The eternal inflation hypothesis states that our observable universe is just one among an infinite number of expanding regions of “normal” space within a larger volume of inflationary space.
The different parts of the universe undergo vacuum decay from inflationary to non-inflationary states at different times. Ultimately it produces many regions of normal space surrounded by still-expanding regions of inflationary space where the vacuum has not yet decayed.
These regions of normal space cannot contact each other, and so can be considered separate universes. While any given universe eventually reaches heat death, there are always other regions that haven’t, and new universes being produced within the inflationary volume, so the multiverse as a whole never ends.
Among other ideas the false vacuum scenario assumes that if the vacuum is not in its lowest energy state (a false vacuum), it could tunnel into a lower energy state, something called the vacuum metastability event. It has the potential to fundamentally alter our universe, either destroying all the matter instantaneously or changing the nature of physical constants like matter, energy or spacetime. Studies of a particle similar to the Higgs boson support the theory of a false vacuum collapse billions of years from now.
According to the many-worlds interpretation of quantum mechanics, the Universe will not literally end this way.

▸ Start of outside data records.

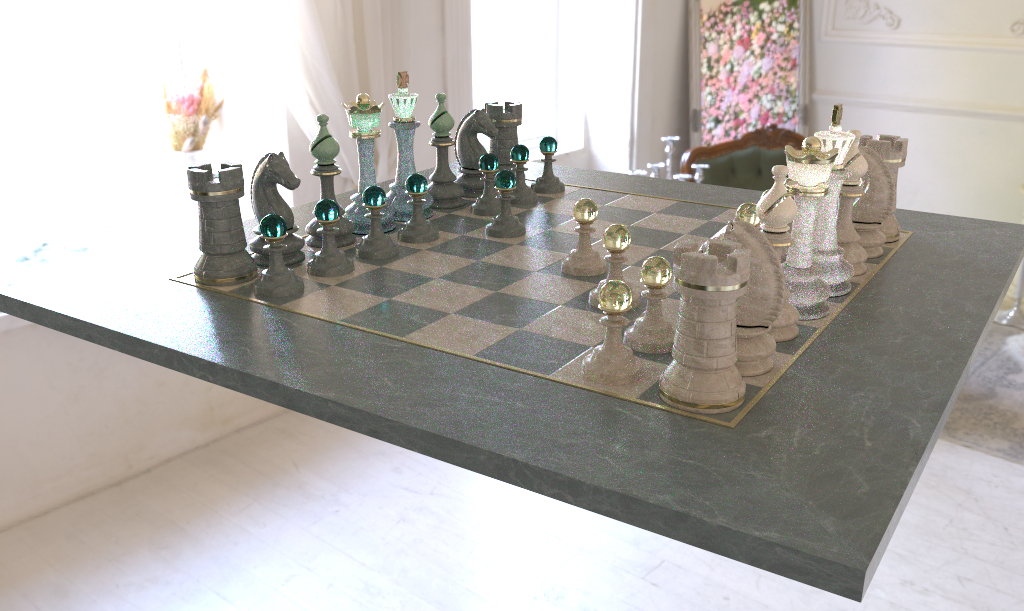
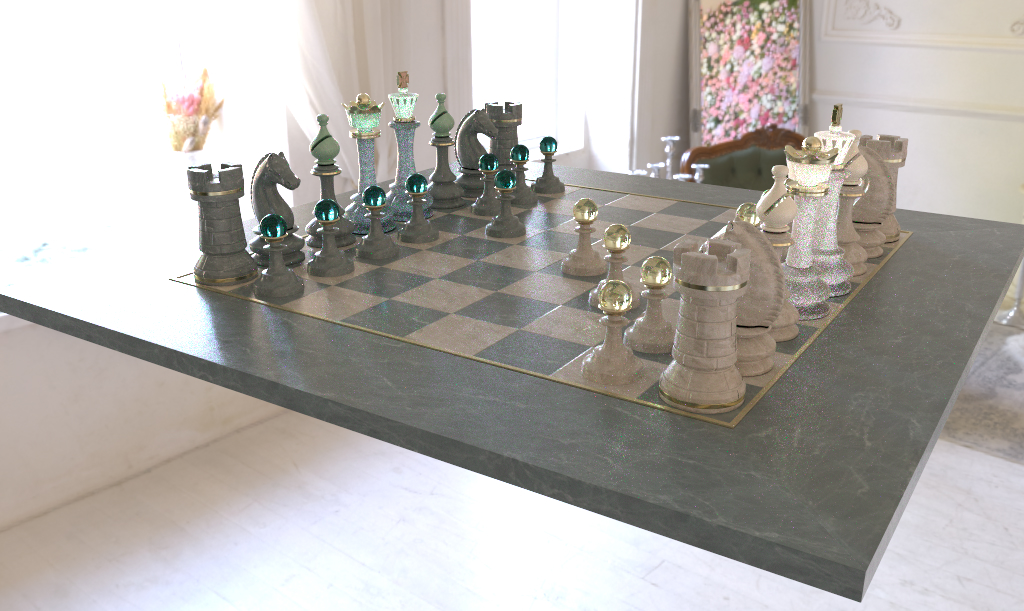
Importance sample lat-long dome lights

Changed region(s): [[0.1562, 0.1244, 0.6875, 0.7774], [0.7188, 0.2177, 0.8438, 0.7463], [0.6875, 0.3732, 0.7188, 0.4043]]

diff --git a/src/gpu/vulkan_path_tracer.cpp b/src/gpu/vulkan_path_tracer.cpp
@@ -11,8 +11,10 @@
 #include <cmath>
 #include <cstring>
 #include <functional>
+#include <map>
 #include <stdexcept>
 #include <string>
+#include <vector>
 
 namespace hdcodex {
 namespace {
@@ -537,16 +539,98 @@ vec3 environment(vec3 direction)
     return result;
 }
 
-float environmentLightPdf()
+vec3 latLongDirection(vec2 uv)
+{
+    const float pi = 3.14159265359;
+    float theta = pi * (1.0 - uv.y);
+    float phi = 2.0 * pi * uv.x;
+    float sineTheta = sin(theta);
+    return vec3(sineTheta * sin(phi), cos(theta),
+                -sineTheta * cos(phi));
+}
+
+vec3 uniformSphere(inout uint state);
+
+float domeLightPdf(GpuLight light, vec3 worldDirection)
+{
+    if (light.textureInfo.w == 0xffffffffu) return 1.0 / 12.5663706144;
+    vec3 localDirection = normalize(vec3(
+        dot(worldDirection, light.basisX.xyz),
+        dot(worldDirection, light.basisY.xyz),
+        dot(worldDirection, light.basisZ.xyz)));
+    vec2 uv = domeTextureCoordinates(localDirection, light.textureInfo.y);
+    uint importanceIndex = light.textureInfo.w;
+    ivec2 dimensions = textureSize(
+        materialTextures[nonuniformEXT(importanceIndex)], 0);
+    ivec2 texel = clamp(ivec2(uv * vec2(dimensions)),
+                        ivec2(0), dimensions - ivec2(1));
+    return max(texelFetch(materialTextures[nonuniformEXT(importanceIndex)],
+                          texel, 0).b, 0.0);
+}
+
+void sampleDomeLight(GpuLight light, inout uint rng,
+                     out vec3 worldDirection, out float pdf)
+{
+    if (light.textureInfo.w == 0xffffffffu) {
+        worldDirection = uniformSphere(rng);
+        pdf = 1.0 / 12.5663706144;
+        return;
+    }
+    uint importanceIndex = light.textureInfo.w;
+    ivec2 dimensions = textureSize(
+        materialTextures[nonuniformEXT(importanceIndex)], 0);
+    float rowTarget = randomFloat(rng);
+    int low = 0;
+    int high = dimensions.y - 1;
+    while (low < high) {
+        int middle = (low + high) / 2;
+        float cdf = texelFetch(
+            materialTextures[nonuniformEXT(importanceIndex)],
+            ivec2(0, middle), 0).g;
+        if (rowTarget <= cdf) high = middle;
+        else low = middle + 1;
+    }
+    int row = low;
+    float columnTarget = randomFloat(rng);
+    low = 0;
+    high = dimensions.x - 1;
+    while (low < high) {
+        int middle = (low + high) / 2;
+        float cdf = texelFetch(
+            materialTextures[nonuniformEXT(importanceIndex)],
+            ivec2(middle, row), 0).r;
+        if (columnTarget <= cdf) high = middle;
+        else low = middle + 1;
+    }
+    int column = low;
+    const float pi = 3.14159265359;
+    float v0 = float(row) / float(dimensions.y);
+    float v1 = float(row + 1) / float(dimensions.y);
+    float cosine0 = cos(pi * (1.0 - v0));
+    float cosine1 = cos(pi * (1.0 - v1));
+    float cosineTheta = mix(cosine0, cosine1, randomFloat(rng));
+    float v = 1.0 - acos(clamp(cosineTheta, -1.0, 1.0)) / pi;
+    float u = (float(column) + randomFloat(rng)) / float(dimensions.x);
+    vec3 localDirection = latLongDirection(vec2(u, v));
+    worldDirection = normalize(
+        light.basisX.xyz * localDirection.x +
+        light.basisY.xyz * localDirection.y +
+        light.basisZ.xyz * localDirection.z);
+    pdf = max(texelFetch(materialTextures[nonuniformEXT(importanceIndex)],
+                         ivec2(column, row), 0).b, 0.0);
+}
+
+float environmentLightPdf(vec3 direction)
 {
     uint lightCount = (camera.frame.w >> 16u) & 0xffu;
     if (lightCount == 0u) return 0.0;
-    uint domeCount = 0u;
+    float pdf = 0.0;
     for (uint index = 0u; index < lightCount; ++index) {
-        if (lights[index].textureInfo.z == 0u) ++domeCount;
+        if (lights[index].textureInfo.z == 0u) {
+            pdf += domeLightPdf(lights[index], direction);
+        }
     }
-    return float(domeCount) /
-        (float(lightCount) * 12.5663706144);
+    return pdf / float(lightCount);
 }
 
 vec4 sampleMaterialTexture(uint textureIndex, vec2 uv, vec4 fallbackValue)
@@ -967,7 +1051,7 @@ void main()
         {
             if (environmentOnMiss) {
                 float misWeight = previousWasDelta ? 1.0 : powerHeuristic(
-                    previousBsdfPdf, environmentLightPdf());
+                    previousBsdfPdf, environmentLightPdf(rayDirection));
                 radiance += throughput * misWeight * vec3(illuminantSpectrum(
                     environment(rayDirection), wavelength));
             }
@@ -1168,9 +1252,10 @@ R"glsl(
             float inversePdf = 0.0;
             float maximumShadowDistance = 10000.0;
             if (light.textureInfo.z == 0u) {
-                lightDirection = uniformSphere(rng);
+                float lightPdf = 0.0;
+                sampleDomeLight(light, rng, lightDirection, lightPdf);
                 lightRadiance = sampleDome(light, lightDirection);
-                inversePdf = 12.5663706144;
+                inversePdf = lightPdf > 0.0 ? 1.0 / lightPdf : 0.0;
             } else {
                 vec2 lightUv = vec2(randomFloat(rng), randomFloat(rng));
                 vec3 lightPosition = light.position.xyz +
@@ -1215,7 +1300,7 @@ R"glsl(
                     vec3 spectralVisibility = vec3(reflectanceSpectrum(
                         visibility, wavelength));
                     float misWeight = light.textureInfo.z == 0u
-                        ? powerHeuristic(environmentLightPdf(),
+                        ? powerHeuristic(environmentLightPdf(lightDirection),
                             surfaceReflectionPdf(
                                 normal, tangent, viewDirection, lightDirection,
                                 roughness, coatRoughness, sheenProbability,
@@ -1466,6 +1551,83 @@ struct GpuLight {
 };
 
 static_assert(sizeof(GpuLight) == 13U * 16U);
+
+float SrgbToLinear(float value)
+{
+    return value <= 0.04045F
+        ? value / 12.92F
+        : std::pow((value + 0.055F) / 1.055F, 2.4F);
+}
+
+SceneTexture BuildLatLongImportanceTexture(const SceneTexture& source)
+{
+    SceneTexture result;
+    if (source.width == 0U || source.height == 0U ||
+        (source.rgba.empty() && source.rgbaFloat.empty())) {
+        return result;
+    }
+
+    const std::size_t pixelCount = static_cast<std::size_t>(source.width) *
+        static_cast<std::size_t>(source.height);
+    std::vector<float> luminance(pixelCount, 0.0F);
+    std::vector<double> weights(pixelCount, 0.0);
+    std::vector<double> rowWeights(source.height, 0.0);
+    constexpr double pi = 3.14159265358979323846;
+    const double deltaPhi = 2.0 * pi / static_cast<double>(source.width);
+    double totalWeight = 0.0;
+    for (std::uint32_t y = 0U; y < source.height; ++y) {
+        const double v0 = static_cast<double>(y) / source.height;
+        const double v1 = static_cast<double>(y + 1U) / source.height;
+        const double cosine0 = std::cos(pi * (1.0 - v0));
+        const double cosine1 = std::cos(pi * (1.0 - v1));
+        const double solidAngle = deltaPhi * std::abs(cosine1 - cosine0);
+        for (std::uint32_t x = 0U; x < source.width; ++x) {
+            const std::size_t pixel = static_cast<std::size_t>(y) * source.width + x;
+            const std::size_t offset = pixel * 4U;
+            std::array<float, 3> rgb{};
+            for (std::size_t channel = 0U; channel < 3U; ++channel) {
+                float value = !source.rgbaFloat.empty()
+                    ? source.rgbaFloat[offset + channel]
+                    : static_cast<float>(source.rgba[offset + channel]) / 255.0F;
+                if (source.rgbaFloat.empty() && source.srgb) value = SrgbToLinear(value);
+                rgb[channel] = std::isfinite(value) ? std::max(value, 0.0F) : 0.0F;
+            }
+            const float value = 0.2126F * rgb[0] + 0.7152F * rgb[1] +
+                0.0722F * rgb[2];
+            luminance[pixel] = value;
+            weights[pixel] = static_cast<double>(value) * solidAngle;
+            rowWeights[y] += weights[pixel];
+            totalWeight += weights[pixel];
+        }
+    }
+    if (!(totalWeight > 0.0) || !std::isfinite(totalWeight)) return result;
+
+    result.id = source.id + "#latlong-importance";
+    result.sourcePath = source.sourcePath;
+    result.width = source.width;
+    result.height = source.height;
+    result.rgbaFloat.resize(pixelCount * 4U);
+    double marginalCdf = 0.0;
+    for (std::uint32_t y = 0U; y < source.height; ++y) {
+        marginalCdf += rowWeights[y] / totalWeight;
+        double conditionalCdf = 0.0;
+        for (std::uint32_t x = 0U; x < source.width; ++x) {
+            const std::size_t pixel = static_cast<std::size_t>(y) * source.width + x;
+            conditionalCdf += rowWeights[y] > 0.0
+                ? weights[pixel] / rowWeights[y]
+                : 1.0 / static_cast<double>(source.width);
+            const std::size_t offset = pixel * 4U;
+            result.rgbaFloat[offset] = static_cast<float>(
+                x + 1U == source.width ? 1.0 : conditionalCdf);
+            result.rgbaFloat[offset + 1U] = static_cast<float>(
+                y + 1U == source.height ? 1.0 : marginalCdf);
+            result.rgbaFloat[offset + 2U] =
+                static_cast<float>(static_cast<double>(luminance[pixel]) / totalWeight);
+            result.rgbaFloat[offset + 3U] = 1.0F;
+        }
+    }
+    return result;
+}
 
 struct GpuTexcoord { float u, v; };
 
@@ -1898,7 +2060,7 @@ public:
         }
         GlslCompileOptions options;
         const std::string modeName(ShadingModeName(mode));
-        options.generatorVersion = "hdCodex.pathtracer.spectral.v14." + modeName;
+        options.generatorVersion = "hdCodex.pathtracer.spectral.v15." + modeName;
         options.materialAbi = "hdcodex.pathtracer.materialx-surface.v10." + modeName;
         if (mode == ShadingMode::Modular) {
             options.generateDebugInfo = true;
@@ -2017,6 +2179,7 @@ public:
         std::vector<GpuMaterial> materials;
         std::vector<GpuLight> lights;
         std::map<std::string, std::uint32_t, std::less<>> textureIndices;
+        std::map<std::string, const SceneTexture*, std::less<>> textureSources;
         std::map<std::string, std::vector<const SceneTexture*>, std::less<>> udimSets;
         textures.reserve(std::min<std::size_t>(
             snapshot->textures.size(), kMaxMaterialTextures));
@@ -2026,6 +2189,7 @@ public:
                 continue;
             }
             if (textures.size() >= kMaxMaterialTextures) continue;
+            textureSources[texture.id] = &texture;
             textureIndices[texture.id] = static_cast<std::uint32_t>(textures.size());
             textures.push_back(CreateTexture(texture));
         }
@@ -2050,6 +2214,28 @@ public:
         const auto textureIndex = [&textureIndices](const std::string& id) {
             const auto found = textureIndices.find(id);
             return found == textureIndices.end() ? kMissingTexture : found->second;
+        };
+        std::map<std::string, std::uint32_t, std::less<>> domeImportanceIndices;
+        const auto domeImportanceIndex = [&](const SceneLight& light) {
+            if (light.type != SceneLightType::Dome ||
+                (light.textureFormat != DomeTextureFormat::Automatic &&
+                 light.textureFormat != DomeTextureFormat::LatLong) ||
+                textureIndex(light.texture) == kMissingTexture) {
+                return kMissingTexture;
+            }
+            const auto cached = domeImportanceIndices.find(light.texture);
+            if (cached != domeImportanceIndices.end()) return cached->second;
+            const auto source = textureSources.find(light.texture);
+            if (source == textureSources.end() ||
+                textures.size() >= kMaxMaterialTextures) {
+                return kMissingTexture;
+            }
+            SceneTexture importance = BuildLatLongImportanceTexture(*source->second);
+            if (importance.rgbaFloat.empty()) return kMissingTexture;
+            const std::uint32_t index = static_cast<std::uint32_t>(textures.size());
+            textures.push_back(CreateTexture(importance));
+            domeImportanceIndices.emplace(light.texture, index);
+            return index;
         };
 
         lights.reserve(std::min<std::size_t>(snapshot->lights.size(), kMaxLights));
@@ -2082,7 +2268,8 @@ public:
                  light.shadowColor[2], 0.0F},
                 {textureIndex(light.texture),
                  static_cast<std::uint32_t>(light.textureFormat),
-                 static_cast<std::uint32_t>(light.type), 0U},
+                 static_cast<std::uint32_t>(light.type),
+                 domeImportanceIndex(light)},
             });
         }
         lightCount = static_cast<std::uint32_t>(lights.size());

diff --git a/docs/shading_development.md b/docs/shading_development.md
@@ -214,7 +214,7 @@ generated architecture.
 | Volume terminals | Unsupported; only one homogeneous interior transmission medium is tracked |
 | Caustics | Incidental and very inefficient for environment paths; no robust caustics from analytic lights |
 | Emission | Visible surface emission without emissive-geometry importance sampling or MIS |
-| Lights | Hydra DomeLight and RectLight only; power-heuristic MIS combines authored-dome NEE with non-delta BSDF paths, but dome directions remain uniform rather than texture-importance sampled |
+| Lights | Hydra DomeLight and RectLight only; power-heuristic MIS combines authored-dome NEE with non-delta BSDF paths, and automatic/lat-long domes use luminance/solid-angle texture importance sampling; other projections retain uniform sampling |
 | Geometry shaders | Displacement unsupported; subdivision uses coarse topology |
 | Hair | Hair BSDF and curve geometry unsupported |
 | Textures | Fixed repeat addressing, base mip only, no ray differentials, limited UDIM range, and role-based rather than graph-authored color handling |
@@ -351,7 +351,9 @@ labeled as a lighting preview rather than a path-transport reference.
 
 - Implemented: power-heuristic MIS between authored-dome next-event samples
   and non-delta diffuse, sheen, coat, and anisotropic-GGX continuation paths.
-- Power/texture-importance sampling for dome lights and emissive geometry.
+- Implemented: luminance/solid-angle texture-importance sampling for automatic
+  and lat-long dome lights, with matching direct and continuation-path PDFs.
+- Power sampling across lights and importance sampling for emissive geometry.
 - Extend BSDF/light MIS to emissive geometry and every future non-delta light
   representation.
 - Complete Hydra analytic light types, shaping, visibility, and light linking.

diff --git a/docs/architecture.md b/docs/architecture.md
@@ -75,13 +75,16 @@ authored RGB inputs into spectra, and integrates CIE XYZ only at the camera. It
 uploads as many as 64
 visible UsdLux DomeLight and RectLight records with their color temperature,
 intensity/exposure, diffuse/specular controls, shaping, texture, transform, and
-shadow parameters. Dome textures are evaluated for background rays and sampled
-uniformly for direct lighting. Power-heuristic MIS combines those authored-dome
-samples with non-delta BSDF continuation paths, including diffuse, anisotropic
-GGX, coat, and sheen proposal PDFs. Rectangles are sampled in area and converted
-to solid-angle measure. One authored light is selected per shading event and
-its selection probability is included in the estimator. RectLight `normalize`
-divides emitted radiance by world-space area as required by UsdLux.
+shadow parameters. Automatic-layout and lat-long dome textures build a compact
+luminance-times-solid-angle CDF when the scene is uploaded. Direct lighting
+samples that distribution and evaluates its matching solid-angle PDF; other
+dome projections use an unbiased uniform fallback. Power-heuristic MIS combines
+those authored-dome samples with non-delta BSDF continuation paths, including
+diffuse, anisotropic GGX, coat, and sheen proposal PDFs. Rectangles are sampled
+in area and converted to solid-angle measure. One authored light is selected
+per shading event and its selection probability is included in the estimator.
+RectLight `normalize` divides emitted radiance by world-space area as required
+by UsdLux.
 
 If the stage contains no supported authored lights, the shader falls back to a
 neutral analytic sky and a shadow-casting sun at 75° elevation with an oblique

diff --git a/README.md b/README.md
@@ -88,7 +88,9 @@ asset-input and display-output format, not the path-throughput representation.
 - HDR dome textures with lat-long, mirrored-ball, angular, and vertical-cross
   layouts.
 - Power-heuristic MIS between authored-dome next-event samples and non-delta
-  BSDF continuation paths; dome directions remain uniformly sampled.
+  BSDF continuation paths. Lat-long and automatic-layout HDR domes use
+  luminance/solid-angle texture importance sampling; other projections retain
+  an unbiased uniform-direction fallback.
 - Rectangle-light transforms, textured emission, area normalization, shaping,
   diffuse/specular multipliers, and colored distance-limited shadows.
 - Stable world-space fallback sky plus a shadow-casting sun at 75° elevation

Each time a quantum event happens that causes the Universe to decay from a false vacuum to a true vacuum state, the Universe will split into several new worlds. In some of them the Universe decays, in others it continues as before.
Big Crunch and Big Bounce
Big Crunch is a symmetric view of the fate of the Universe. It assumes that the amount and nature of the dark energy is not what we currently think and thus it will decrease over time making gravity the primary force of the Universe. Thus the expansion of space will eventually reverse and all the galaxies will race at each other in a dwindling and hotter Universe. Ultimately it will end as a black hole singularity (when all the supermassive black holes absorbing all the matter and pulling closer together will merge into one mega blackhole with the mass of the whole Universe) or causing a reformation of the Universe starting with another Big Bang.
The Big Bounce is a scientific model based on the Big Crunch theory. It basically predicts that the Big Crunch leads to the new Big Bang and the beginning of a new Universe, made of the same matter as previous one. And what is more, it continuously repeats this cycles of Big Bang followed up with Big Crunch. The whole Universe we live is an infinite string of finite universes happening again and again. So, Buddhist.
It is important to note that each possibility of the eventual fate of the Universe is based on the assumptions we have about the nature of the dark energy. In so many ways, although being so far ahead of all the people of the past in our understanding of the Universe, we are still in the infancy regarding our knowledge of its true nature and thus, its ultimate fate.
It shouldn’t discourage us from searching though. The trillions of years timeline of the majority of the described above events are unbearable for our lifespans. But as a form of life, deriving from the matter cooked in the Big Bang and being based upon the 3.6 billion years of evolution and still carrying imprints of everyone who came before us in our DNA, huge numbers should not scare us away. Quite the opposite, they should inspire us and give us strength in our quest for ultimate knowledge.